1 TBS lemon juice
1 tsp. Dijon mustard
1/2 tsp prepared horseradish
1″ squeeze anchovy paste
1 small clove garlic, pressed

Mix very thoroughly. Taste & adjust (often needs more olive oil or a little sweetener). Mix or shake well just before using.

From Ted Abbott:
I love sauces, mine are mostly for dipping. You could put this one on a salad if you like it hot:
To a base of a cup of mayo, add hot sauce, lemon juice, soy sauce and for ultimate flavor, oyster sauce available in Asian section. Mix until consistent.
From Laura Itzkowitz:
Honey mustard dressing has been my latest salad dressing obsession – dijon mustard, white vinegar, honey, and black pepper. I don’t measure any of them, just add as much as tastes good.
From a restaurant in Nashville we ate at a few weeks ago:

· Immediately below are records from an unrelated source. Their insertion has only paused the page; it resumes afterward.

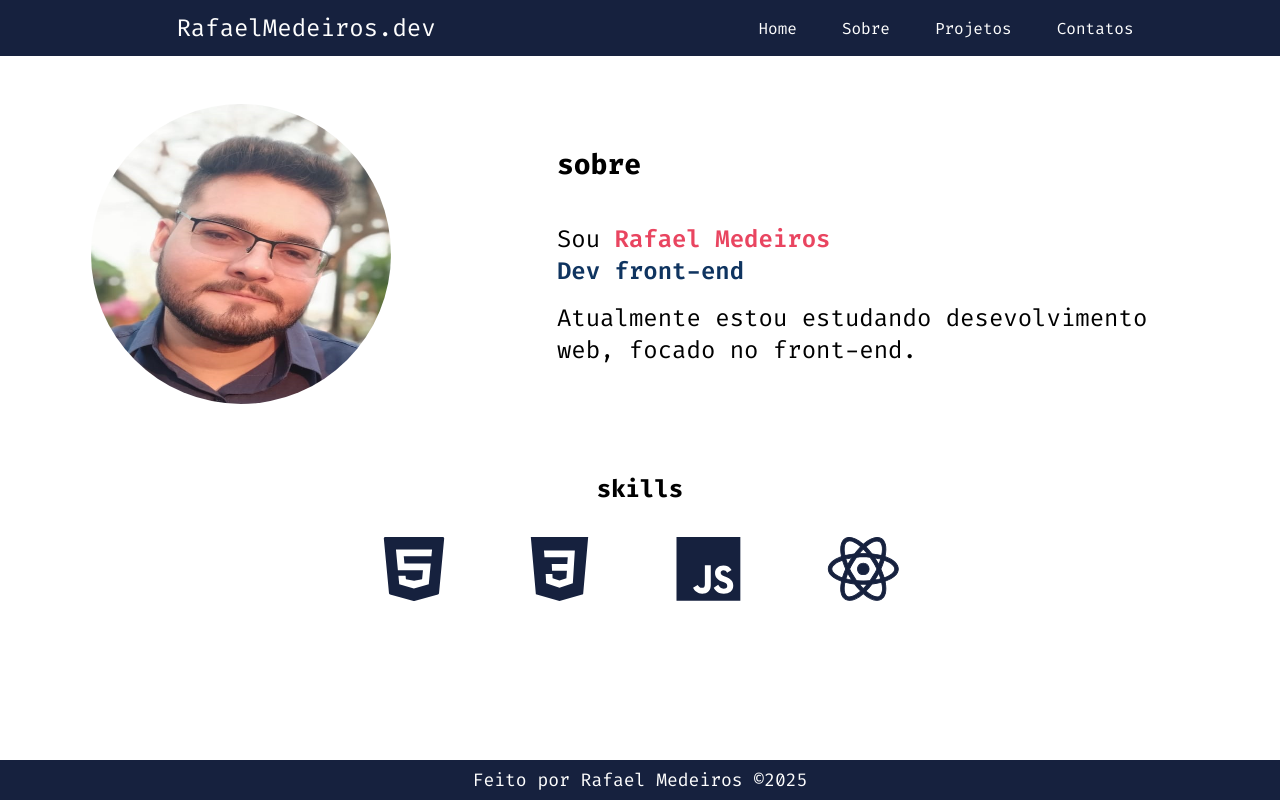
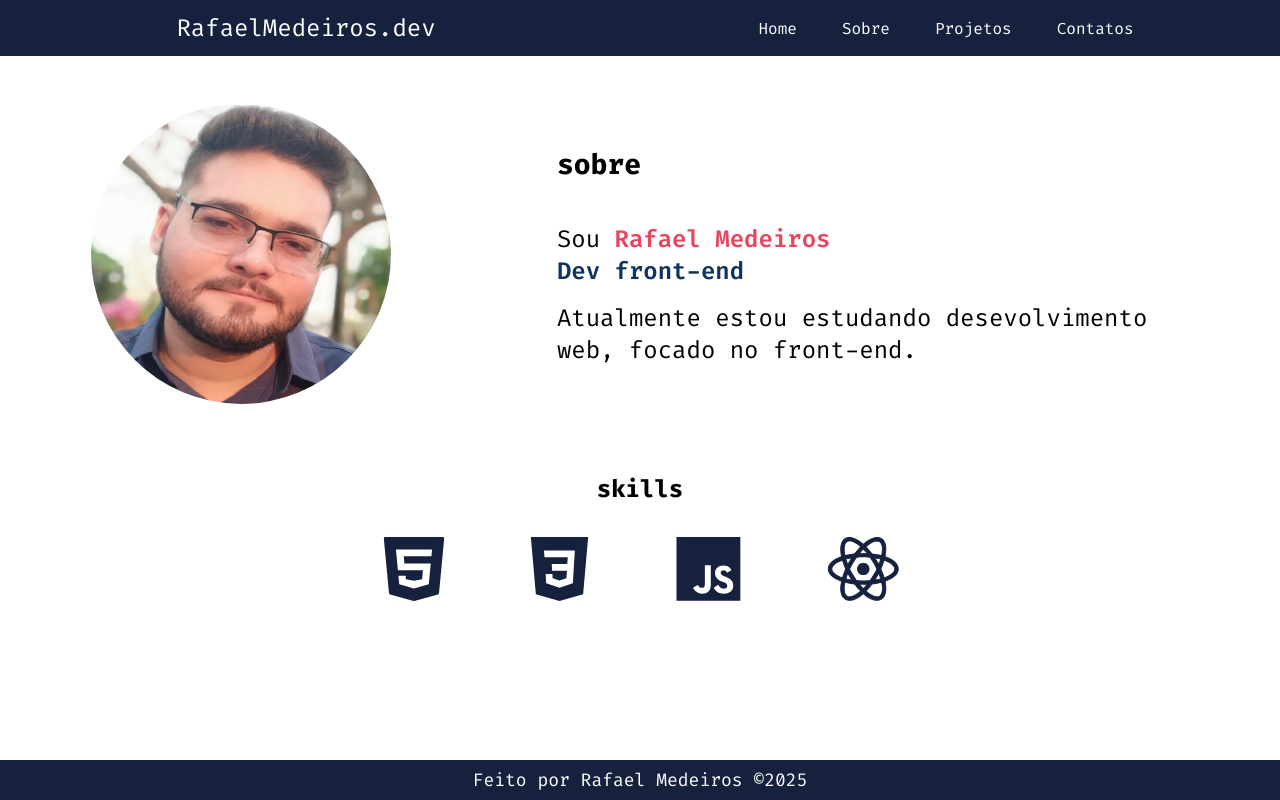
Before and after one commit to Rafael-Mont-Medeiros/website-with-react-vite, a React (Vite) app: page /sobre in a window 1280 px wide. Built offline with nearby package versions, Linux system fonts and the light colour scheme.

Commit message:
Desenvolvendo website com vite+react.

```diff
--- a/src/Pages/Sobre/Sobre.jsx
+++ b/src/Pages/Sobre/Sobre.jsx
@@ -3,6 +3,7 @@ import html from "./Images/icon-html.svg"
 import css from "./Images/icon-css.svg"
 import js from "./Images/icon-js.svg"
 import react from "./Images/icon-react.svg"
+import photo from "./Images/photo-rafael.png"
 
 export default function Sobre() {
     return (
@@ -12,7 +13,7 @@ export default function Sobre() {
                 <section className={style.content}>
 
                     <figure>
-                        <img src="/photo-rafael.jpg" alt="" />
+                        <img src={photo} alt="" />
                     </figure>
 
                     <div className={style.description}>
```
Also changed, not shown: src/Pages/Sobre/Images/photo-rafael.png (added).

Chili-Grapefruit Vinaigrette
1 Tablespoon Grapefruit Zest
3 Tablespoons Grapefruit Juice
2 teaspoons Chili Powder
1 Tablespoon White Wine Vinegar
pinch of salt and sugar to taste
pinch of cayenne
1/2 cup Olive Oil or Walnut Oil
My current favorite: 
This recipe comes from The New Moosewood Cookbook.  This is the sauce for Gado gado — which is apparently an Indonesian dish.  I just love the peanut butter based sauce on my salad!
1 cup creamy peanut butter
1 Tbsp (heaping) grated ginger
1 Tbsp (heaping) minced garlic – I used Green Garlic last week.
3 Tbsp brown sugar (or a bit less is ok)
11/2 cups hot water (I use a bit less ~1.15 cups)
4 Tbsp apple cider vinegar
2 Tbsp soy sauce (we use tamari)
1 tsp salt (more if the peanut butter is unsalted)
Put it all in a food processor & let it whirl!  This is where I will add the water a bit at a time to see how smooth it is.  This makes a lot of dressing – I’m sure it would be easy to cut the recipe in half.
So- those are some salad recipes.  I have not tried them all – but they all sound good.
Before I go, I should just take a moment to say — if you are an oil & vinegar person.  I still think you are doing things right.  We do an oil & balsamic reduction on our salad at least twice a week ourselves.  Sometimes simple is best!
Please post some of your favorite salad dressing recipes in the comments! I’d love to hear about what you enjoy.